On November 11, the people of the United States celebrate Veterans’ Day, to honor military veterans of the United States Armed Forces. Although most U.S. federal holidays fall on the Monday closest to the actual date of the event they honor, Veterans’ Day is one of the few that is always observed on November 11. That’s because it stems from an armistice that went into effect on the 11th hour of the 11th day of the 11th month in the year 1918 and thus ended the fighting of the First World War, though not the war itself. That would not happen until June 28, 1919, when the First World War officially ended with the signing of the Treaty of Versailles. Nonetheless, the public considered November 11, 1918, to be the end of the conflict.
For two decades, November 11 was unofficially celebrated as Armistice Day. Finally, in May 1938, the U.S. Congress proclaimed it to be an official federal holiday, "a day to be dedicated to the cause of world peace and to be thereafter celebrated and known as 'Armistice Day'", honoring veterans of the First World War. In 1954, President Dwight Eisenhower expanded the holiday to honor all who have served in uniform, both in war and peace, and in 1971, Armistice Day became Veterans Day, thus better reflecting the spirit of the celebration.
“Today, we pay homage to the unrelenting bravery and dedication that distinguish all those who have earned the title of “American veteran,” said President Joe Biden.
“It’s an honor that only a small percentage of Americans can claim, and one that marks those who are able to claim it as brothers and sisters. It’s a badge of courage that unites across all ages, regardless of background — because to be a veteran is to have endured and survived challenges most Americans will never know. You’ve come through the trials and testing, braved dangers and deprivations, faced down the tragic realities of war and death,” said President Biden.
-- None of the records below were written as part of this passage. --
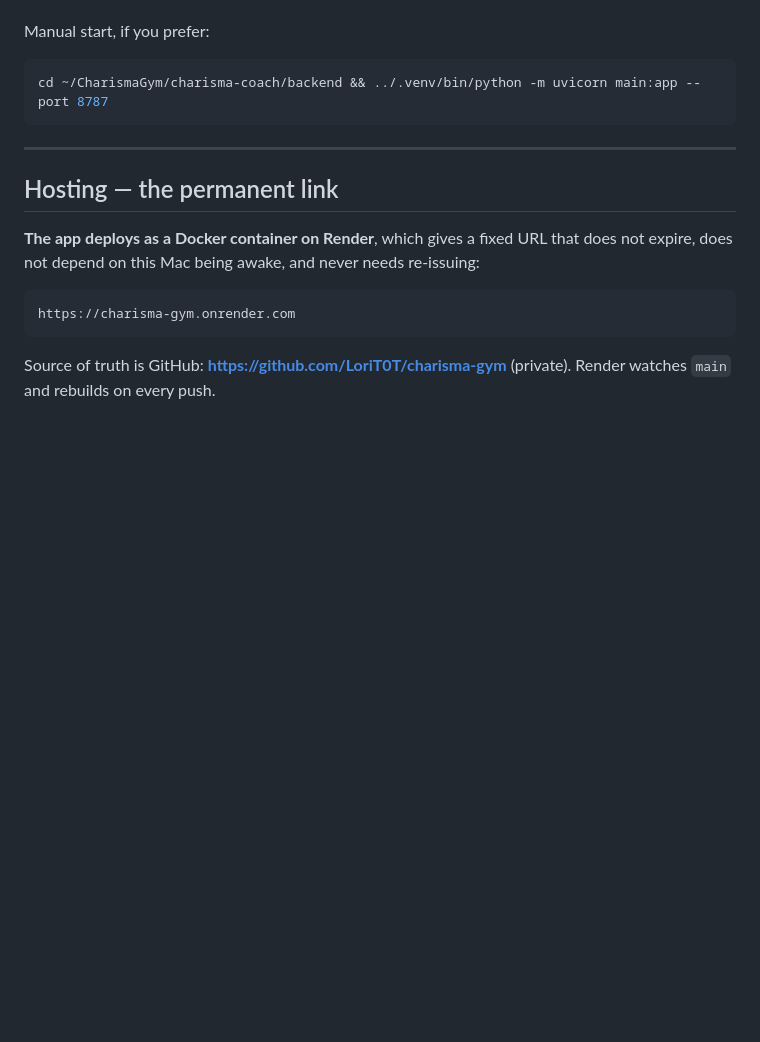
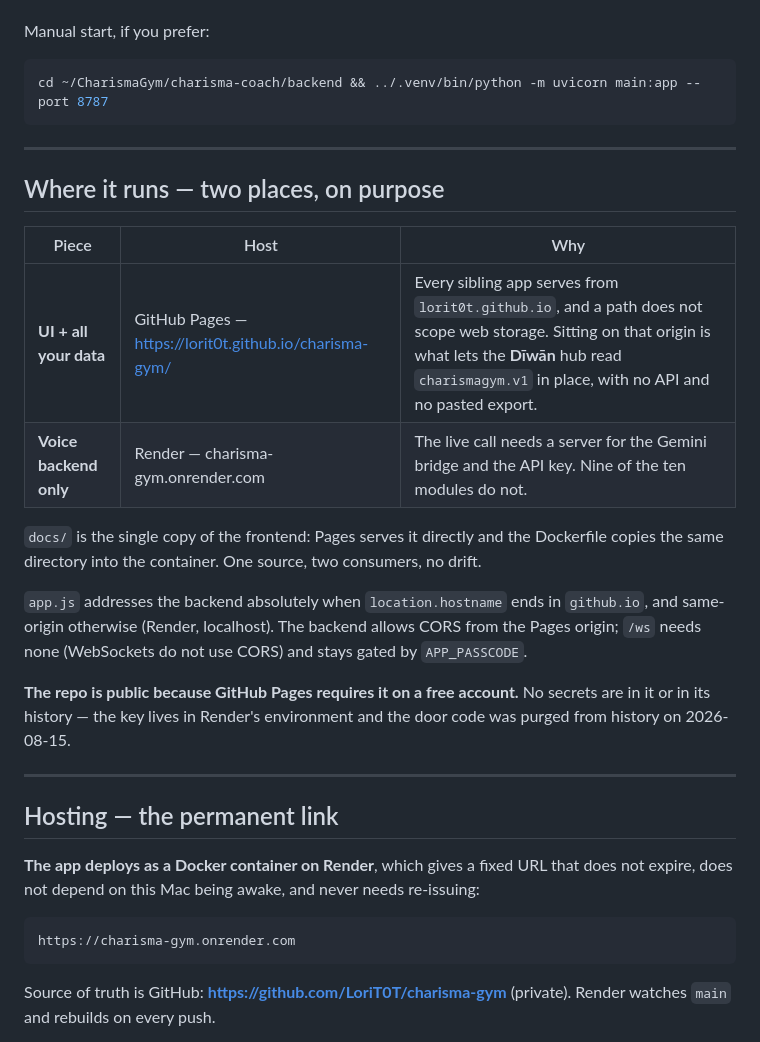
Before and after one commit to LoriT0T/charisma-gym, a Markdown page: README.md, the part around the change. Rendered like a GitHub page; blank space fills up the shorter version.

Commit message:
README: document the two-host split and why it exists
Co-Authored-By: Claude Opus 5 <noreply@anthropic.com>

```diff
--- a/README.md
+++ b/README.md
@@ -182,6 +182,28 @@ cd ~/CharismaGym/charisma-coach/backend && ../.venv/bin/python -m uvicorn main:a
 
 ---
 
+## Where it runs — two places, on purpose
+
+| Piece | Host | Why |
+|---|---|---|
+| **UI + all your data** | GitHub Pages — https://lorit0t.github.io/charisma-gym/ | Every sibling app serves from `lorit0t.github.io`, and a path does not scope web storage. Sitting on that origin is what lets the **Dīwān** hub read `charismagym.v1` in place, with no API and no pasted export. |
+| **Voice backend only** | Render — charisma-gym.onrender.com | The live call needs a server for the Gemini bridge and the API key. Nine of the ten modules do not. |
+
+`docs/` is the single copy of the frontend: Pages serves it directly and the
+Dockerfile copies the same directory into the container. One source, two
+consumers, no drift.
+
+`app.js` addresses the backend absolutely when `location.hostname` ends in
+`github.io`, and same-origin otherwise (Render, localhost). The backend allows
+CORS from the Pages origin; `/ws` needs none (WebSockets do not use CORS) and
+stays gated by `APP_PASSCODE`.
+
+**The repo is public because GitHub Pages requires it on a free account.** No
+secrets are in it or in its history — the key lives in Render's environment and
+the door code was purged from history on 2026-08-15.
+
+---
+
 ## Hosting — the permanent link
 
 **The app deploys as a Docker container on Render**, which gives a fixed URL that
```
“To all our veterans, past and present, we thank you, we honor you, and we remember always what you’ve done for us.”